Recent developments and high-profile allegations of occupational harassment have started a conversation about what is considered acceptable behaviour and what is not. De Angelis, who recently walked into a non-unionized Canadian Tire, describes seeing a sign next to the cashier that reads “Violence” and a big bull’s eye with an X piercing through it. “It is amazing,” De Angelis says about the sign, which is the employer’s way of telling its customers that abusive behaviour would not be tolerated. She thinks that things have improved compared to the days when she was harassed while working at Eaton’s.
“1998 feels like a hundred years ago compared to where we are right now,” De Angelis says. “The whole culture has changed.” She speculates that if Jian Ghomeshi, the former CBC radio broadcaster who was accused of sexually assaulting three women several years ago, was to be tried today, the outcome would likely have been different. “We have moved the yardstick around that the employers need to respond; they need to make the workplace safe. That didn’t exist back in 1998.”
Danny Kucharsky is a writer in Montreal.
ON TENUOUS GROUND
The restaurant industry in the United States employs nearly 11 million workers and is one of the fastest-growing sectors of the American economy. To understand the incidence of unwanted sexual behaviour and sexual harassment in the country’s restaurant industry, New York-based Restaurant Opportunities Centers United and Forward Together in Oakland, California surveyed 688 current and former restaurant workers across 39 states.
The study found that sexual harassment is endemic across the restaurant industry, affecting both male and female restaurant workers. The impact is greatest on tipped female employees with a sub-minimum wage of $2.13 per hour. The system of allowing employers to pay a sub-minimum wage to tipped workers, which results in the dependence of their income on the largesse of customer tips, “create a culture of sexual objectification” and “an environment where women are undervalued.”

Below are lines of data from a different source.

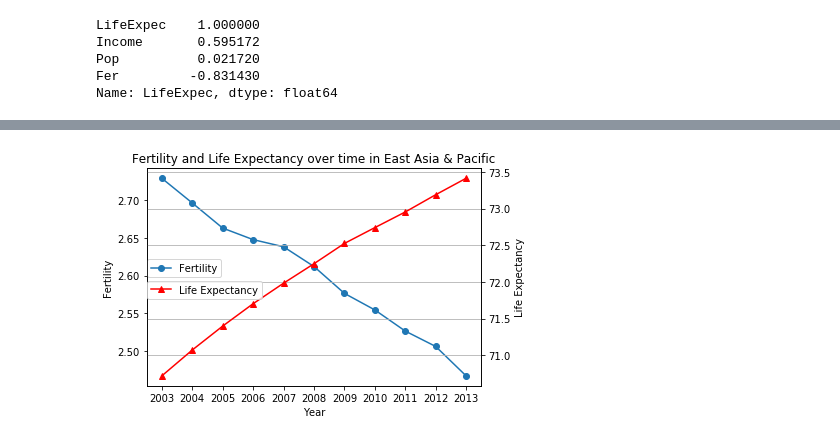
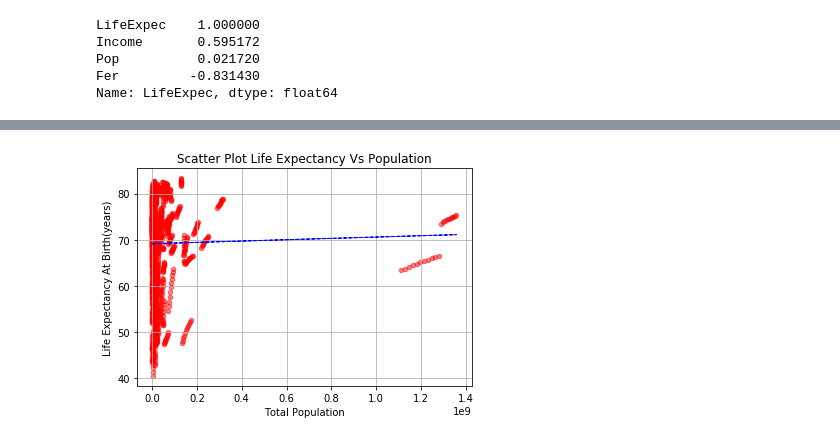
Before and after one commit to shilpiray/Project1, a Jupyter notebook: Project.ipynb, the cells around one changed output, grey strips where cells are left out. Cells and saved outputs as stored; diff of their text form; code cells hidden in the pictures.

```diff
--- a/Project.ipynb
+++ b/Project.ipynb
@@ -898,28 +464,12 @@ plt.savefig("East_Asia_&_Pacific_income_and_life_expec_overtime")
-# %%
-data_life_ex_new = data_life_ex[data_life_ex['Region'] == 'East Asia & Pacific']
-data_fer_new = data_fer[data_fer['Region'] == 'East Asia & Pacific']
-data_life_ex_new.drop(['Country Code','Region'], axis=1, inplace=True)
-data_fer_new.drop(['Country Code','Region'], axis=1, inplace=True)
-data_fer_new.reset_index()
-data_life_ex_new.reset_index()
-life_mean = data_life_ex_new.mean()
-fer_mean = data_fer_new.mean()
-year = ['2003', '2004',
-       '2005', '2006', '2007', '2008', '2009', '2010',
-       '2011', '2012', '2013']
-fig = plt.figure()
-ax1 = fig.add_subplot(111)
-ax1.plot(year,fer_mean,marker = "o",label = "Fertility")
-ax1.set_ylabel('Fertility')
-ax1.legend(loc =(0,0.5))
-plt.xlabel("Year")
-
-ax2 = ax1.twinx()
-ax2.plot(year,life_mean,marker = "^",color='red',label = "Life Expectancy")
-ax2.set_ylabel('Life Expectancy')
-plt.title("Fertility and Life Expectancy over time in East Asia & Pacific")
-plt.grid()
-ax2.legend(loc =(0,0.4))
-plt.savefig("East_Asia_&_Pacific_fertility_and_life_expec_overtime")
-# %% [output]
-[figure, removed]
+# %%
+new_df.plot(kind="scatter", x="Pop", y="LifeExpec", alpha=0.5,color = 'red')
+plt.grid()
+vc_slope, vc_int, vc_r, vc_p, vc_std_err = stats.linregress( new_df['Pop'], new_df['LifeExpec'])
+vc_fit = vc_slope * new_df['Pop'] + vc_int
+plt.plot(new_df['Pop'], vc_fit, "b--", linewidth=1)
+plt.xlabel("Total Population")
+plt.ylabel("Life Expectancy At Birth(years)")
+plt.title("Scatter Plot Life Expectancy Vs Population")
+plt.savefig('scatterplot_lifeexpec_vs_population.png')
+# %% [output]
+[figure, added]
```
Also changed, not shown: parts of 40 cells of this notebook, 23 other files.
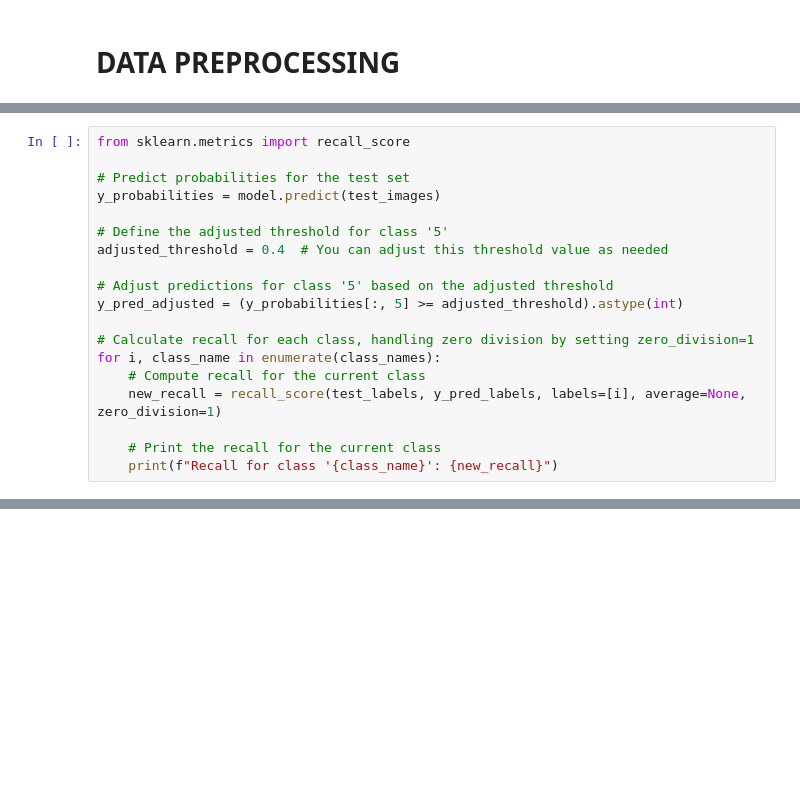
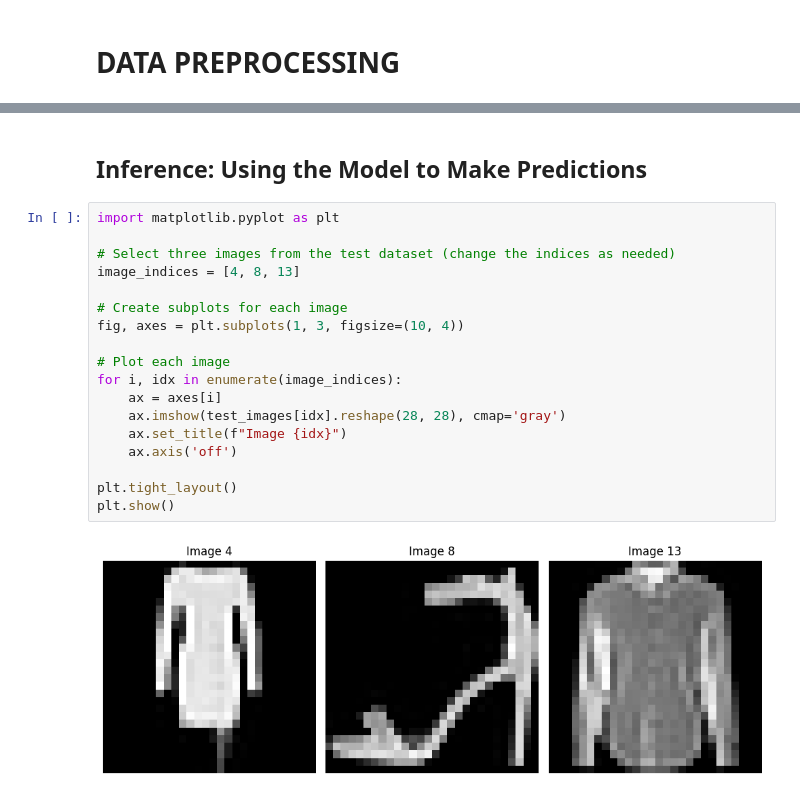
Before and after one commit to Chukwuemekaokafor77/CSCN8010-LAB, a Jupyter notebook: lab82.ipynb, the cells around one changed output, grey strips where cells are left out. Saved outputs shown, nothing was run; the diff lists cells and outputs as text; blank space fills up the shorter version.

```diff
--- a/lab82.ipynb
+++ b/lab82.ipynb
@@ -359,19 +166,0 @@ Precision for class 'Ankle boot': [1.]
-# %%
-from sklearn.metrics import recall_score
-
-# Predict probabilities for the test set
-y_probabilities = model.predict(test_images)
-
-# Define the adjusted threshold for class '5'
-adjusted_threshold = 0.4  # You can adjust this threshold value as needed
-
-# Adjust predictions for class '5' based on the adjusted threshold
-y_pred_adjusted = (y_probabilities[:, 5] >= adjusted_threshold).astype(int)
-
-# Calculate recall for each class, handling zero division by setting zero_division=1
-for i, class_name in enumerate(class_names):
-    # Compute recall for the current class
-    new_recall = recall_score(test_labels, y_pred_labels, labels=[i], average=None, zero_division=1)
-
-    # Print the recall for the current class
-    print(f"Recall for class '{class_name}': {new_recall}")
@@ -412,0 +212,22 @@ Recall for class 'Ankle boot': [0.99]
+# %% [markdown]
+## Inference: Using the Model to Make Predictions
+# %%
+import matplotlib.pyplot as plt
+
+# Select three images from the test dataset (change the indices as needed)
+image_indices = [4, 8, 13]
+
+# Create subplots for each image
+fig, axes = plt.subplots(1, 3, figsize=(10, 4))
+
+# Plot each image
+for i, idx in enumerate(image_indices):
+    ax = axes[i]
+    ax.imshow(test_images[idx].reshape(28, 28), cmap='gray')
+    ax.set_title(f"Image {idx}")
+    ax.axis('off')
+
+plt.tight_layout()
+plt.show()
+# %% [output]
+[figure, added]
```
Also changed, not shown: parts of 44 cells of this notebook, 6 other files.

Restaurant workers who live off of tips are also more likely to evaluate themselves as objects of service. This self evaluation, in turn, influences the behaviour of management, co-workers and customers towards restaurant workers, as well as raises the threshold of tolerance towards harassing behaviour that the tip-receiving employee is willing to withstand as part of their jobs.